Mbeumo says: “It was cultural shock at first. You are almost coming to a new world with loads of new things, new people, and a new language as well.

“I was young at that point but I knew what I wanted so I just tried to grow up and reach each step. This helped me a lot.”

When asked about what shocked him the most when he came to London, Mbeumo responds: “The food! It was bad, it was so different.

“But, on the positive side, the people are so nice here and very helpful, especially with the language. Sometimes I’d make mistakes and they would laugh! But they really helped me a lot.

“I learned English at school and I was quite good. But what you learn at school is so different to when you come to speak to someone in a real conversation.”

As well as having to settle into a new culture, Mbeumo had to adapt to a new style of football, as he was quickly thrust into the rigours of Championship football.

But Brentford’s desire to play out from the back and on the front foot suited the forward - so much so that he scored 15 goals in his first season at the Club.

“It was new football when I came here,” Mbeumo explains. “There were some similarities when I was in France because I was playing for Troyes, who are a team who like to have the ball and play good football.

“When I came here, I assumed that the style would be ‘kick and rush’, but it was not at all. Brentford wanted to play out from the back and I like playing that sort of way.

“I have a good relationship with Thomas Frank, he has made me work on things that have made me a better footballer.

“He has shown me some important things that I can use as a striker, which has helped me a lot.

“Things like working on the last line. When a cross comes, you need to think all the time that the ball could come to you. So, make the run and if the ball is there, it’s almost a free goal.”

Bryan Mbeumo Thomas Frank

While positioning, movement and anticipation are all important as a striker, one other important component is luck.

And that is something that Mbeumo has perhaps been lacking since our promotion to the Premier League, especially last season, as he hit the woodwork seven times - the most of any player in the division.

In our recent 2-0 win over Brighton at the Gtech, he was denied by the goal frame again, as his sensational volley crashed off the crossbar.

But the striker is keen not to solely blame this on misfortune and believes that practice will eventually make perfect.

He states: “I would say that some of the times I hit the woodwork it was not too close to being a goal, some of them it was. Out of seven, I would say about three of them are goals I should have scored.

“Of course, I’ve thought about it! But I just try and work hard in training in front of the goal and forget about it. When I get an opportunity, I just try to be focused on what I’ve done in training and keep going.”

He adds: “I think it’s probably a combination of two things: bad luck and bad skill from me. I maybe just need a bit of work on my finishing!”

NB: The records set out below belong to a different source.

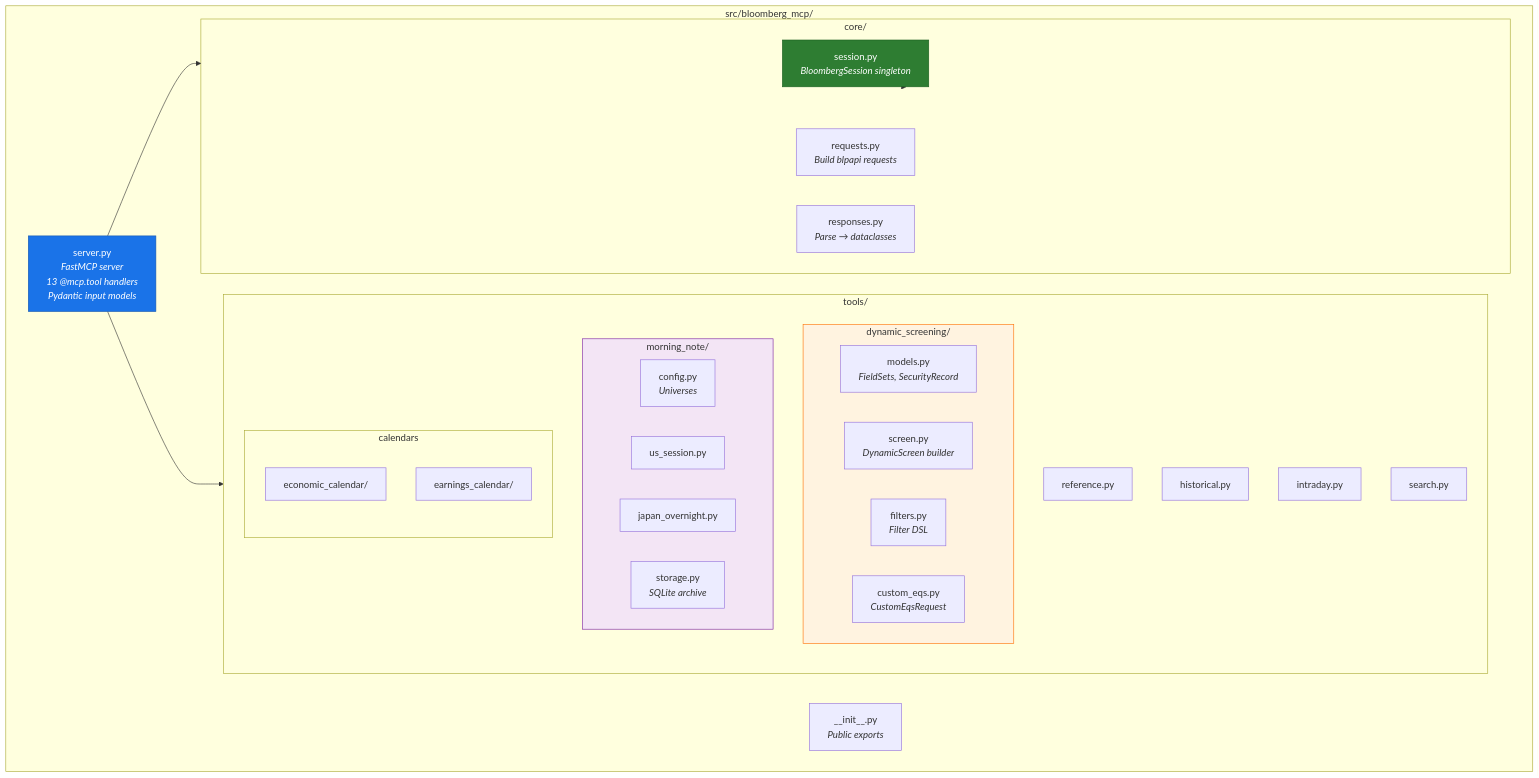
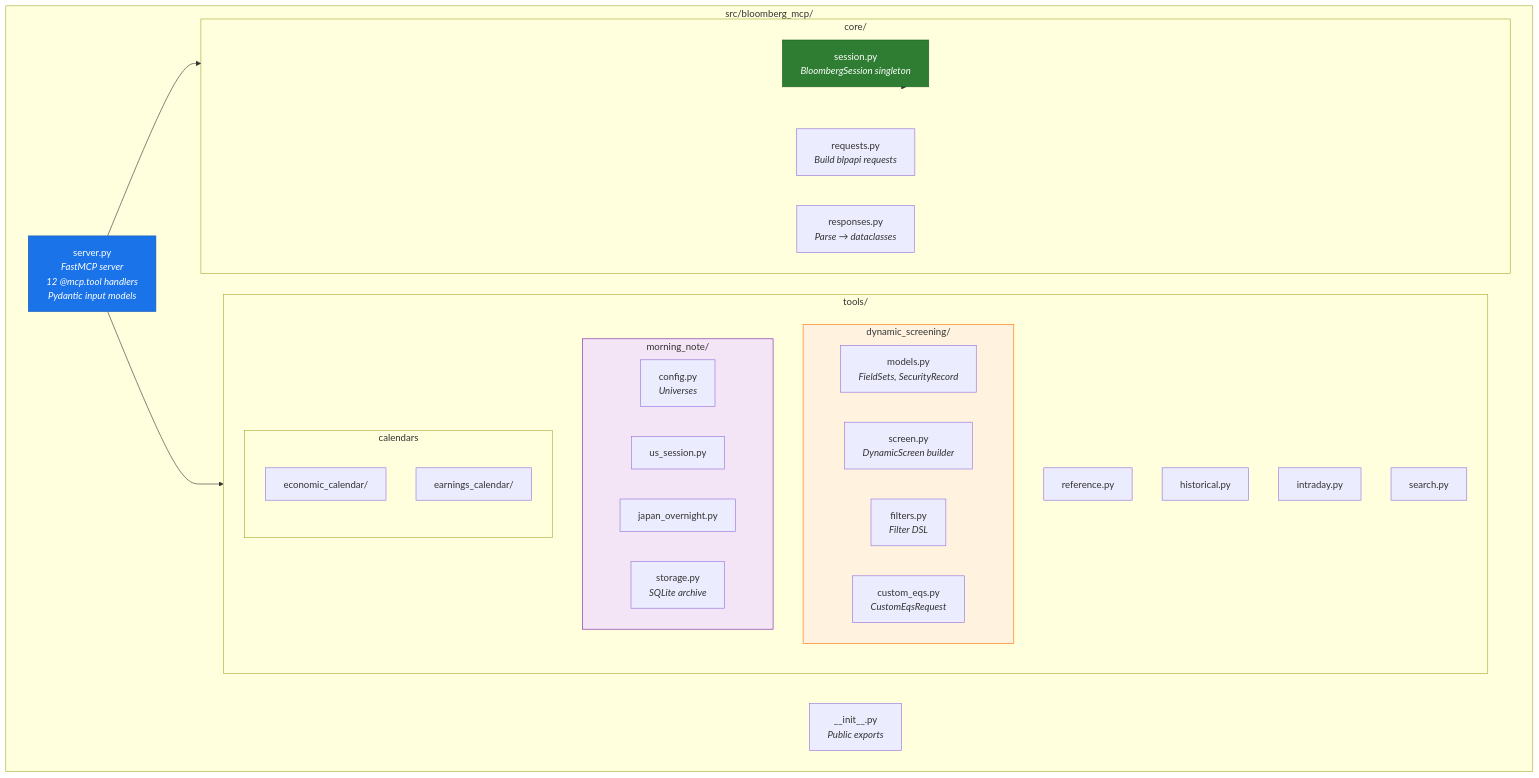
Before and after one commit to tajmahal226/bloomberg-mcp-tj: the fourth of 6 diagrams in README.md, drawn with Mermaid. The commit also changed other lines of this file and 9 other files, not shown here.

````diff
--- a/README.md
+++ b/README.md
@@ -297,49 +297,49 @@
 ```mermaid
 graph TB
     subgraph "src/bloomberg_mcp/"
         INIT["__init__.py<br/><i>Public exports</i>"]
-        SERVER["server.py<br/><i>FastMCP server<br/>13 @mcp.tool handlers<br/>Pydantic input models</i>"]
+        SERVER["server.py<br/><i>FastMCP server<br/>12 @mcp.tool handlers<br/>Pydantic input models</i>"]
 
         subgraph core["core/"]
             SESSION["session.py<br/><i>BloombergSession singleton</i>"]
             REQUESTS["requests.py<br/><i>Build blpapi requests</i>"]
             RESPONSES["responses.py<br/><i>Parse → dataclasses</i>"]
         end
 
         subgraph tools["tools/"]
             direction TB
             REF["reference.py"]
             HIST_T["historical.py"]
             INTRA_T["intraday.py"]
             SEARCH_T["search.py"]
 
             subgraph ds["dynamic_screening/"]
                 MODELS["models.py<br/><i>FieldSets, SecurityRecord</i>"]
                 SCREEN_T["screen.py<br/><i>DynamicScreen builder</i>"]
                 FILTERS["filters.py<br/><i>Filter DSL</i>"]
                 CEQS["custom_eqs.py<br/><i>CustomEqsRequest</i>"]
             end
 
             subgraph mn["morning_note/"]
                 CONFIG["config.py<br/><i>Universes</i>"]
                 USS["us_session.py"]
                 JPN["japan_overnight.py"]
                 STORE["storage.py<br/><i>SQLite archive</i>"]
             end
 
             subgraph cal["calendars"]
                 ECON["economic_calendar/"]
                 EARN["earnings_calendar/"]
             end
         end
     end
 
     SERVER --> core
     SERVER --> tools
     core --> SESSION
 
     style SERVER fill:#1a73e8,stroke:#1557b0,color:#fff
     style SESSION fill:#2e7d32,stroke:#1b5e20,color:#fff
     style ds fill:#fff3e0,stroke:#ff6f00
     style mn fill:#f3e5f5,stroke:#7b1fa2
 ```
````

The striker’s favourite goal from last season was at the Gtech against Watford, when he was tasked with netting a 96th-minute penalty to win the game, with Ivan out injured.

Mbeumo recalls: “At that time, I knew Ivan wasn’t on the pitch so I was going to take it. When I heard the whistle, I thought, ‘Okay, now it’s my time’.

“I tried to walk around and just make sure I was on my own before it. And then, when I put the ball on the spot, I had to try and imagine it was normal, as much as possible.

“Of course, everybody was waiting and then I scored, it was crazy.”

When reminded that he took the penalty with a similar technique to Ivan, Bryan says: “I train a lot with Ivan to be more composed and calm in those situations.

“He is one of the best penalty takers so I try and learn from him. Every time I can, I go with him and a goalkeeper and take some pens.”

When asked if he would grab the ball if Cameroon were awarded a penalty at the World Cup, Mbeumo laughs. “Maybe…”